We gave it a B+
Marvel’s pocket universe of super-powered pulp heroes on Netflix has been trending less marvelous since the first seasons of Daredevil (starring Charlie Cox) and Jessica Jones (starring Krysten Ritter). Luke Cage had muscular performances, led by the commanding Mike Colter, but a thin plot, while Iron Fist, led by the miscast Finn Jones, was plain and wimpy. But The Defenders — a team-up saga that assembles the leads and supporting casts of all four shows and resolves some ongoing intrigues — is a lively genre entertainment that recharges your interest in Marvel pop. It presents as a big event, yet values consolidation. Marvel should embrace this approach moving forward.
Until now, Netflix’s Marvel series have been 13 episodes long. The producers of those shows, even the better ones, have never been able to generate enough plot to fill the time, resulting in thinly stretched, poorly paced volumes of story — they just don’t know how to vamp in compelling fashion. So while capable of fielding singular episodes of great power that drill down on a character or a relationship or some bit of mythological business, they don’t do it enough and they rarely do it well, either because the characters aren’t deep enough or the writers lack sufficient imagination for them. Each starry show has had a slick, handsome veneer, yet most episodes look under-produced or underfunded, a poverty that makes for dullness. Long, chatty scenes on just a few sets and New York locations, interrupted by an occasional, elaborate fight sequences that’s usually spectacular (unless it’s happening on Iron Fist): It’s like getting promised a generous baker’s dozen and getting a bag of donut holes instead.

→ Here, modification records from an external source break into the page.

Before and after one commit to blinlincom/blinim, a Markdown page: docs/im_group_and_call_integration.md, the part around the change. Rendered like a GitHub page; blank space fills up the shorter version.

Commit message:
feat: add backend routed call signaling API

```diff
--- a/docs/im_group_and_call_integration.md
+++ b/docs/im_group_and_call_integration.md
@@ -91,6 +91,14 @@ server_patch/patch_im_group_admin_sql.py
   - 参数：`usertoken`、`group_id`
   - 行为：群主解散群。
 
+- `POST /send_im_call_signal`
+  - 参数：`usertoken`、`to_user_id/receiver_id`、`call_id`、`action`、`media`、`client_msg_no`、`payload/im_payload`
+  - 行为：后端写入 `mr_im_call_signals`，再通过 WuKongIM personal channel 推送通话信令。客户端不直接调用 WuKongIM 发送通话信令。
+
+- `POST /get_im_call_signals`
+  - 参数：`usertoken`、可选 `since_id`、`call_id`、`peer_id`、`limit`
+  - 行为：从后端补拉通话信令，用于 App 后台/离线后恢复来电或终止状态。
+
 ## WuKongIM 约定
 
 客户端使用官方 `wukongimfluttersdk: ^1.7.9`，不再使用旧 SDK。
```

The Defenders is eight episodes long, and damn if it doesn’t make the case that less is more. Of course, it helps to have four leads and all of their respective dramas and supporting players to service. Each character gets a concise, emotionally resonant individual arc packed with substantial scenes. The first two episodes nimbly move between them, resetting and advancing them while also using them to nurture an intriguing mystery-driven story that brings them together for a solid group fight in episode 3 and some extended banter and bonding in episode 4. The images are sharper and more inspired, the dialogue is wittier, and the pace is breezier than the usual Marvel-Netflix escapade. Kudos to showrunner Marco Ramirez — half of the team behind the disappointing second season of Daredevil — for upping his own game, honoring the best parts of every series, and elevating the franchise.

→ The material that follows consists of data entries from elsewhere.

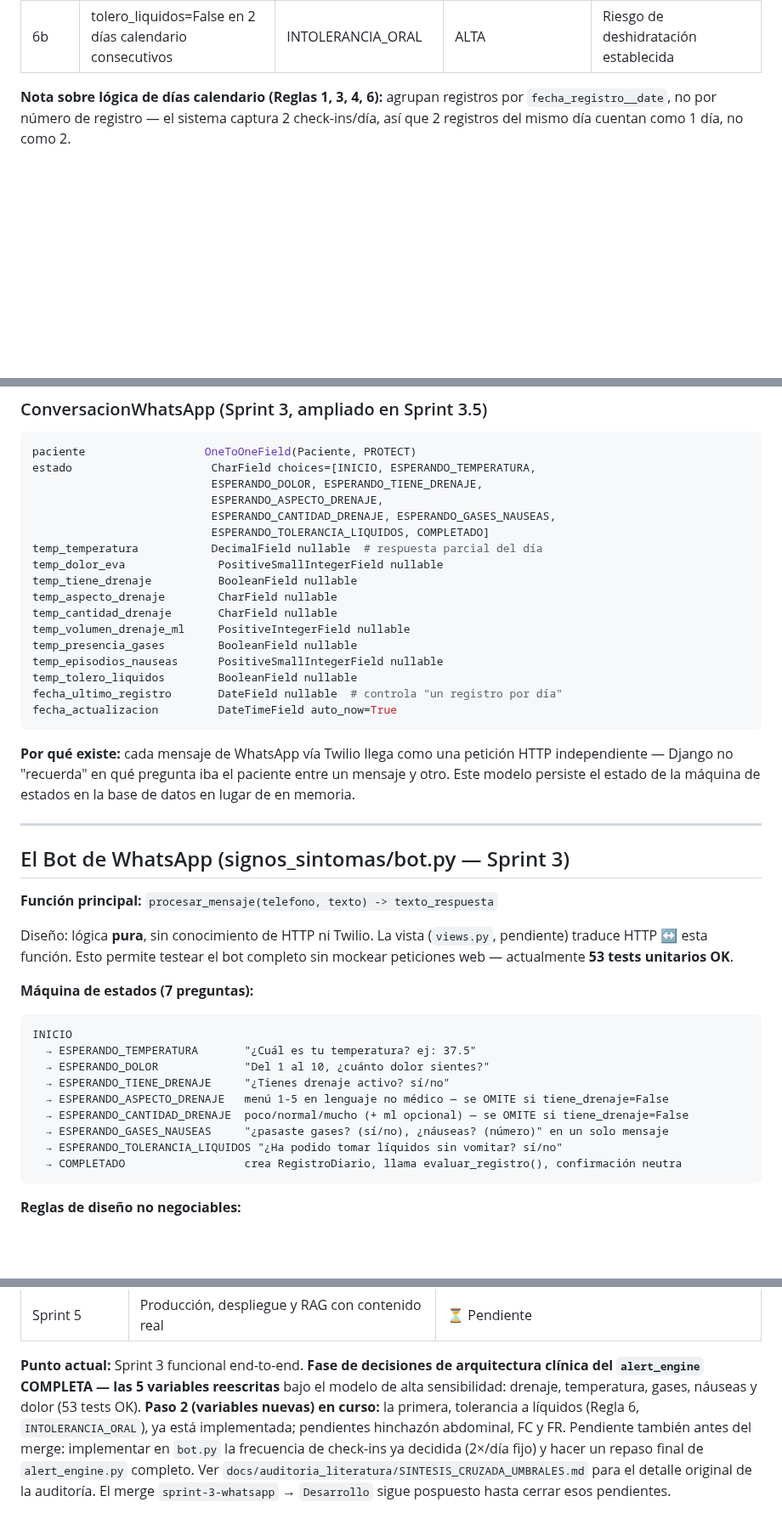
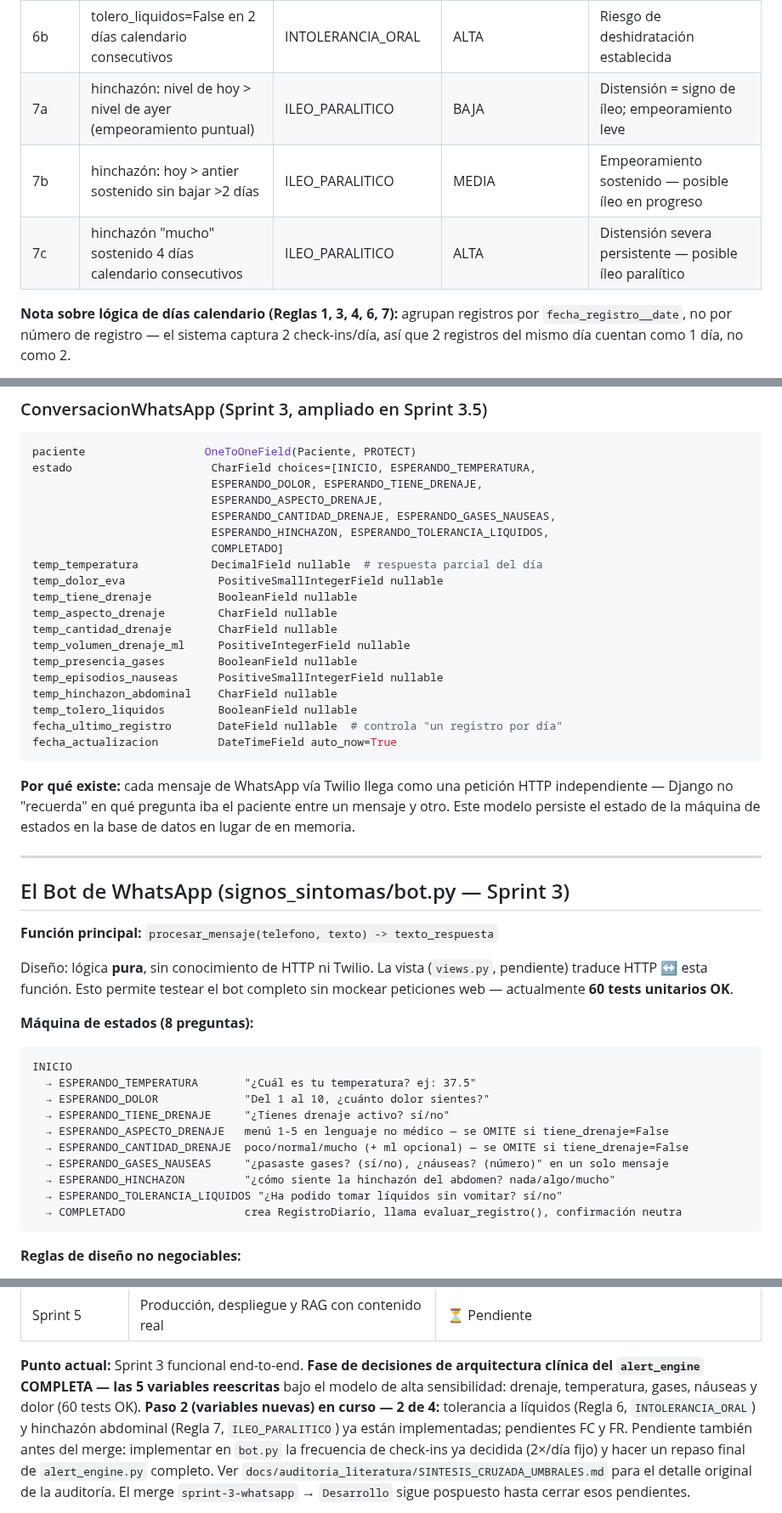
Before and after one commit to Alejandro-Valen/Registro_Post_Quirurgico, a Markdown page: CLAUDE.md, 3 parts joined by grey strips. Shown at 85% size. Drawn GitHub-style; blank space fills up the shorter version.

Commit message:
docs: sincronizar CLAUDE.md con Regla 7 (hinchazón abdominal)

````diff
--- a/CLAUDE.md
+++ b/CLAUDE.md
@@ -114,8 +115,11 @@ modelo — fase de decisiones de arquitectura clínica completa.**
 | 5b | promedio dolor_eva últimos 2 días - promedio 2 días anteriores >= 3 | DOLOR_AGUDO | sube un nivel sobre 5a (techo ALTA) | Tendencia alcista — construcción propia |
 | 6a | tolero_liquidos=False en 1 día calendario | INTOLERANCIA_ORAL | MEDIA | Deshidratación = causa #1 de readmisión (Lawrence 2013); tolerancia oral es criterio de alta ERAS |
 | 6b | tolero_liquidos=False en 2 días calendario consecutivos | INTOLERANCIA_ORAL | ALTA | Riesgo de deshidratación establecida |
+| 7a | hinchazón: nivel de hoy > nivel de ayer (empeoramiento puntual) | ILEO_PARALITICO | BAJA | Distensión = signo de íleo; empeoramiento leve |
+| 7b | hinchazón: hoy > antier sostenido sin bajar >2 días | ILEO_PARALITICO | MEDIA | Empeoramiento sostenido — posible íleo en progreso |
+| 7c | hinchazón "mucho" sostenido 4 días calendario consecutivos | ILEO_PARALITICO | ALTA | Distensión severa persistente — posible íleo paralítico |
 
-**Nota sobre lógica de días calendario (Reglas 1, 3, 4, 6):** agrupan
+**Nota sobre lógica de días calendario (Reglas 1, 3, 4, 6, 7):** agrupan
 registros por `fecha_registro__date`, no por número de registro — el
 sistema captura 2 check-ins/día, así que 2 registros del mismo día
 cuentan como 1 día, no como 2.
@@ -190,7 +195,8 @@ estado                     CharField choices=[INICIO, ESPERANDO_TEMPERATURA,
                            ESPERANDO_DOLOR, ESPERANDO_TIENE_DRENAJE,
                            ESPERANDO_ASPECTO_DRENAJE,
                            ESPERANDO_CANTIDAD_DRENAJE, ESPERANDO_GASES_NAUSEAS,
-                           ESPERANDO_TOLERANCIA_LIQUIDOS, COMPLETADO]
+                           ESPERANDO_HINCHAZON, ESPERANDO_TOLERANCIA_LIQUIDOS,
+                           COMPLETADO]
 temp_temperatura           DecimalField nullable  # respuesta parcial del día
 temp_dolor_eva              PositiveSmallIntegerField nullable
 temp_tiene_drenaje          BooleanField nullable
@@ -199,6 +205,7 @@ temp_cantidad_drenaje       CharField nullable
 temp_volumen_drenaje_ml     PositiveIntegerField nullable
 temp_presencia_gases        BooleanField nullable
 temp_episodios_nauseas      PositiveSmallIntegerField nullable
+temp_hinchazon_abdominal    CharField nullable
 temp_tolero_liquidos        BooleanField nullable
 fecha_ultimo_registro       DateField nullable  # controla "un registro por día"
 fecha_actualizacion         DateTimeField auto_now=True
@@ -217,9 +224,9 @@ la base de datos en lugar de en memoria.
 
 Diseño: lógica **pura**, sin conocimiento de HTTP ni Twilio. La vista
 (`views.py`, pendiente) traduce HTTP ↔ esta función. Esto permite testear el
-bot completo sin mockear peticiones web — actualmente **53 tests unitarios OK**.
+bot completo sin mockear peticiones web — actualmente **60 tests unitarios OK**.
 
-**Máquina de estados (7 preguntas):**
+**Máquina de estados (8 preguntas):**
 ```
 INICIO
   → ESPERANDO_TEMPERATURA       "¿Cuál es tu temperatura? ej: 37.5"
@@ -228,6 +235,7 @@ INICIO
   → ESPERANDO_ASPECTO_DRENAJE   menú 1-5 en lenguaje no médico — se OMITE si tiene_drenaje=False
   → ESPERANDO_CANTIDAD_DRENAJE  poco/normal/mucho (+ ml opcional) — se OMITE si tiene_drenaje=False
   → ESPERANDO_GASES_NAUSEAS     "¿pasaste gases? (sí/no), ¿náuseas? (número)" en un solo mensaje
+  → ESPERANDO_HINCHAZON         "¿cómo siente la hinchazón del abdomen? nada/algo/mucho"
   → ESPERANDO_TOLERANCIA_LIQUIDOS "¿Ha podido tomar líquidos sin vomitar? sí/no"
   → COMPLETADO                  crea RegistroDiario, llama evaluar_registro(), confirmación neutra
 ```
@@ -309,10 +317,10 @@ evidencia disponible, no decisiones ya tomadas.
 **Punto actual:** Sprint 3 funcional end-to-end. **Fase de decisiones
 de arquitectura clínica del `alert_engine` COMPLETA — las 5 variables
 reescritas** bajo el modelo de alta sensibilidad: drenaje,
-temperatura, gases, náuseas y dolor (53 tests OK). **Paso 2 (variables
-nuevas) en curso:** la primera, tolerancia a líquidos (Regla 6,
-`INTOLERANCIA_ORAL`), ya está implementada; pendientes hinchazón
-abdominal, FC y FR. Pendiente también antes del merge: implementar en
+temperatura, gases, náuseas y dolor (60 tests OK). **Paso 2 (variables
+nuevas) en curso — 2 de 4:** tolerancia a líquidos (Regla 6,
+`INTOLERANCIA_ORAL`) y hinchazón abdominal (Regla 7, `ILEO_PARALITICO`)
+ya están implementadas; pendientes FC y FR. Pendiente también antes del merge: implementar en
 `bot.py` la frecuencia de check-ins ya decidida (2×/día fijo) y hacer un
 repaso final de `alert_engine.py` completo. Ver
 `docs/auditoria_literatura/SINTESIS_CRUZADA_UMBRALES.md` para el detalle
````
Also changed, not shown: other parts of CLAUDE.md (+2 -0 lines).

Matt Murdock, a blind, big-hearted attorney whose other senses are massively amplified, is struggling with his choice to give up moonlighting as Daredevil while estranged from friends Foggy (Elden Henson) and Karen (Deborah Ann Woll). Jessica Jones, super-strong, super-cynical private investigator, is still recovering from a triggering clash with psychic rapist Kilgrave (David Tennant) and struggling with the whole super-hero thing. Cox and Ritter — rocking their roles as anti-hero protectors of Hell’s Kitchen — are terrific and give the show its emotional heft. They sell a stand-out sequence in the early going in which they meet, verbally clash, then takes turns stalking and eluding each other in broad daylight.
As Luke Cage, Colter anchors everything with effortless charisma, grit, and wit. His “Power Man” is newly sprung from prison and re-establishing himself as an activist-defender of Harlem and reconnecting with girlfriend Claire Temple (Rosario Dawson), night nurse to costumed vigilantes. And Danny Rand, a.k.a. Iron Fist, billionaire hippie and magical white savior of the mystical Easter kingdom of K’un-Lun is… tolerable. His character is central to the story — Marvel is going to make you love this guy, dammit! — and almost everything about him remains laughably dumb, from his mythology to the concept and special effect of his “iron fist.” But Finn works hard, so hard it’s actually endearing. His mediocrity is blunted by his costars, including Jessica Henwick, improved and owning her role as Colleen Wing. The other characters are made to cast shade on Iron Fist with put-downs and eye-rolls. It’s mean and it’s cheap and it’s a degrading use of Colter in particular, and all it does is prove that Iron Fist is a weak link in this would-be fantastic foursome.
Great villains played by great actors have marked the best seasons of the Marvel-Netflix shows. See: Vincent D’Onofrio’s Wilson Fisk of Daredevil, Tenant’s Kilgrave of Jessica Jones, and the double-whammy of Mahershala Ali’s Cottonmouth and Alfre Woodward’s Mariah Dillard of Luke Cage. The Defenders is blessed by a dynamite actress and geek pop royalty: Sigourney Weaver plays Alexandra, death-defying leader of an occult underworld organization known as The Hand. She makes a generic part pop with nuanced menace and elevates everyone involved, notably Elodie Yung as the assassin Elektra. The Defenders is far from perfect. But it’s an enjoyable superhero adventure distinguished by improvements and innovations that I hope Marvel will carry forward. Shorter seasons. More team-ups. Fewer shows. Start the consolidation by letting go of Iron Fist. If Danny Rand must persist, add him to the other shows and let the stronger players carry him. That’s what superfriends are for.